Record excerpts:

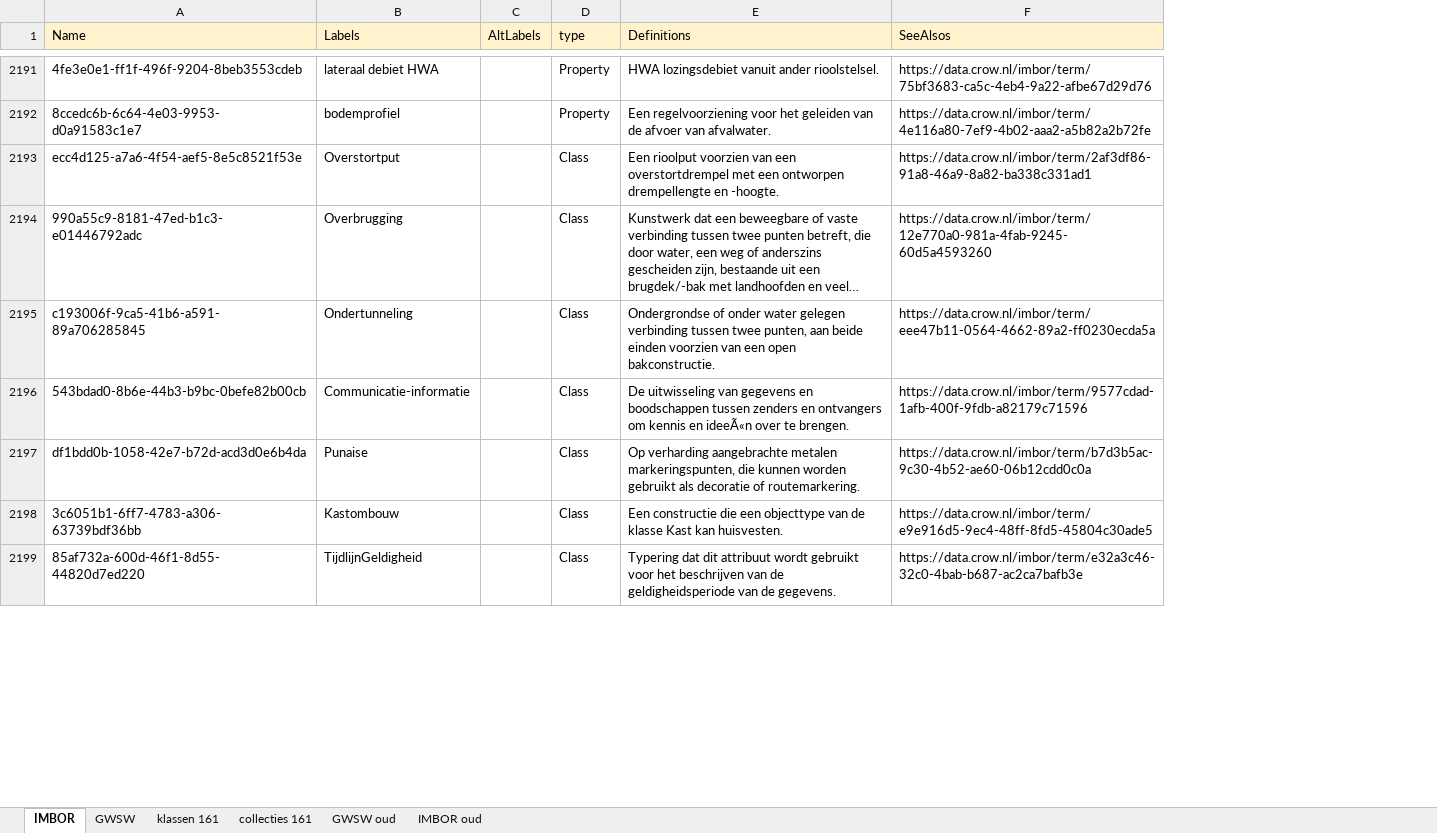
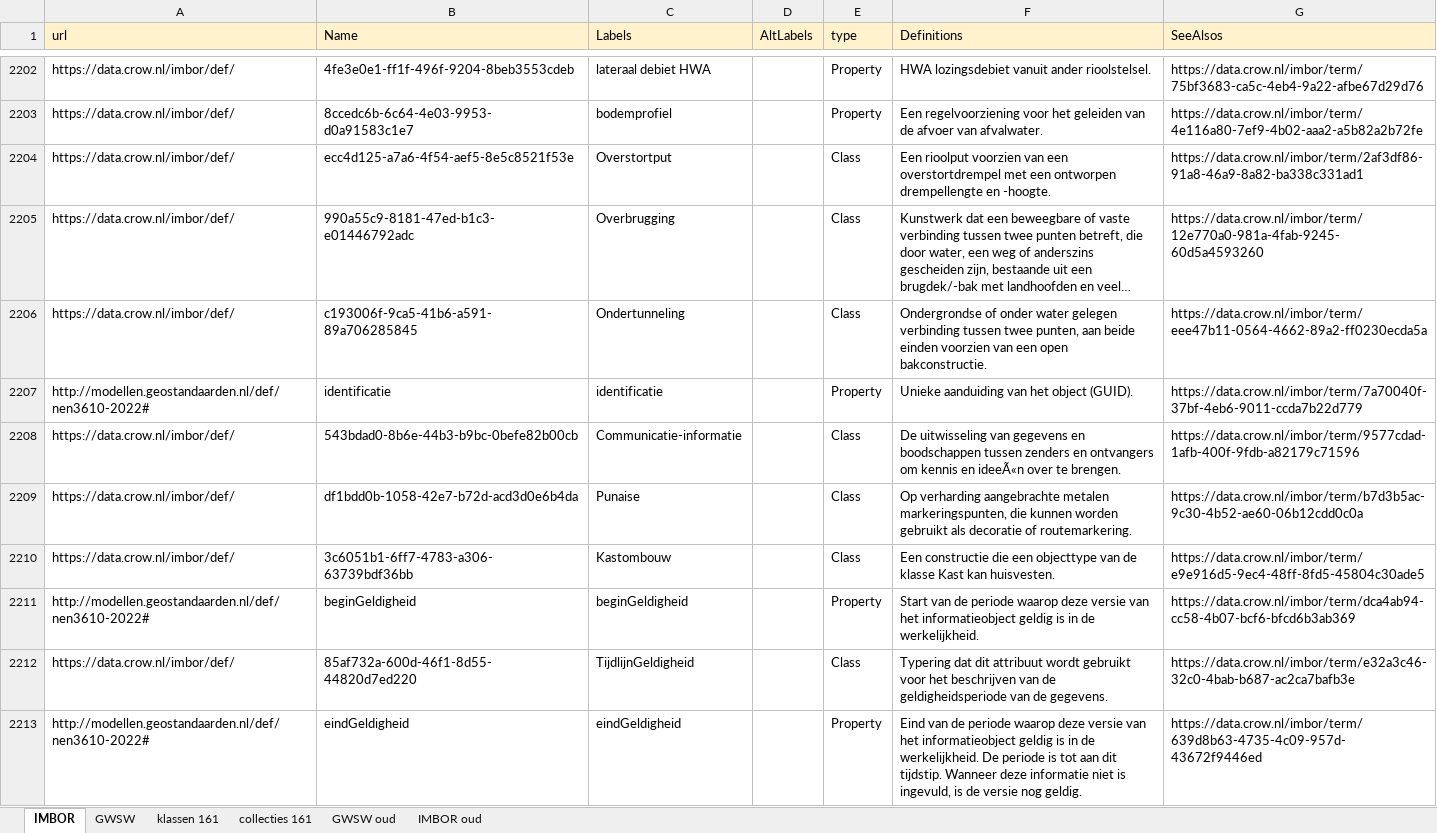
Before and after one commit to StichtingRIONED/imbor-sw, an Excel workbook: Mapping GWSW IMBOR.xlsm, sheet IMBOR, drawn as a sheet; only a part is shown, gaps mark what is left out; long unchanged cells end in …; values as stored, in another font and other column widths than the file's, no borders; the diff covers the shown part only; the diff names each change by its address in the sheet, - before the commit and + after, or states it on an @@ line.

```diff
--- a/Mapping GWSW IMBOR.xlsm (sheet IMBOR)
+++ b/Mapping GWSW IMBOR.xlsm (sheet IMBOR)
+column A (url), rows 2202-2206: all https://data.crow.nl/imbor/def/; rows 2208-2210: all https://data.crow.nl/imbor/def/; row 2212: https://data.crow.nl/imbor/def/
+row 2207: http://modellen.geostandaarden.nl/def/nen3610-2022# | identificatie | identificatie |  | Property | Unieke aanduiding van het object (GUID). | https://data.crow.nl/imbor/term/7a70040f-37bf-4eb6-9011-ccda7b22d779
+row 2211: http://modellen.geostandaarden.nl/def/nen3610-2022# | beginGeldigheid | beginGeldigheid |  | Property | Start van de periode waarop deze versie van het informatieobject geldig is in de werkelijkheid. | https://data.crow.nl/imbor/term/dca4ab94-cc58-4b07-bcf6-bfcd6b3ab369
+row 2213: http://modellen.geostandaarden.nl/def/nen3610-2022# | eindGeldigheid | eindGeldigheid |  | Property | Eind van de periode waarop deze versie van het informatieobject geldig is in de werkelijkheid. De periode is tot aan dit tijdstip. Wanneer deze informatie niet is ingevuld, is de versie nog geldig. | https://data.crow.nl/imbor/term/639d8b63-4735-4c09-957d-43672f9446ed
```
Also changed, not shown: 40 added rows elsewhere in this sheet, sheet GWSW, 1 other file.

Your instructions:
Using the records above, filter out every line that lacks the string "rows" and copy the rest.

Task solution:
+column A (url), rows 2202-2206: all https://data.crow.nl/imbor/def/; rows 2208-2210: all https://data.crow.nl/imbor/def/; row 2212: https://data.crow.nl/imbor/def/
Also changed, not shown: 40 added rows elsewhere in this sheet, sheet GWSW, 1 other file.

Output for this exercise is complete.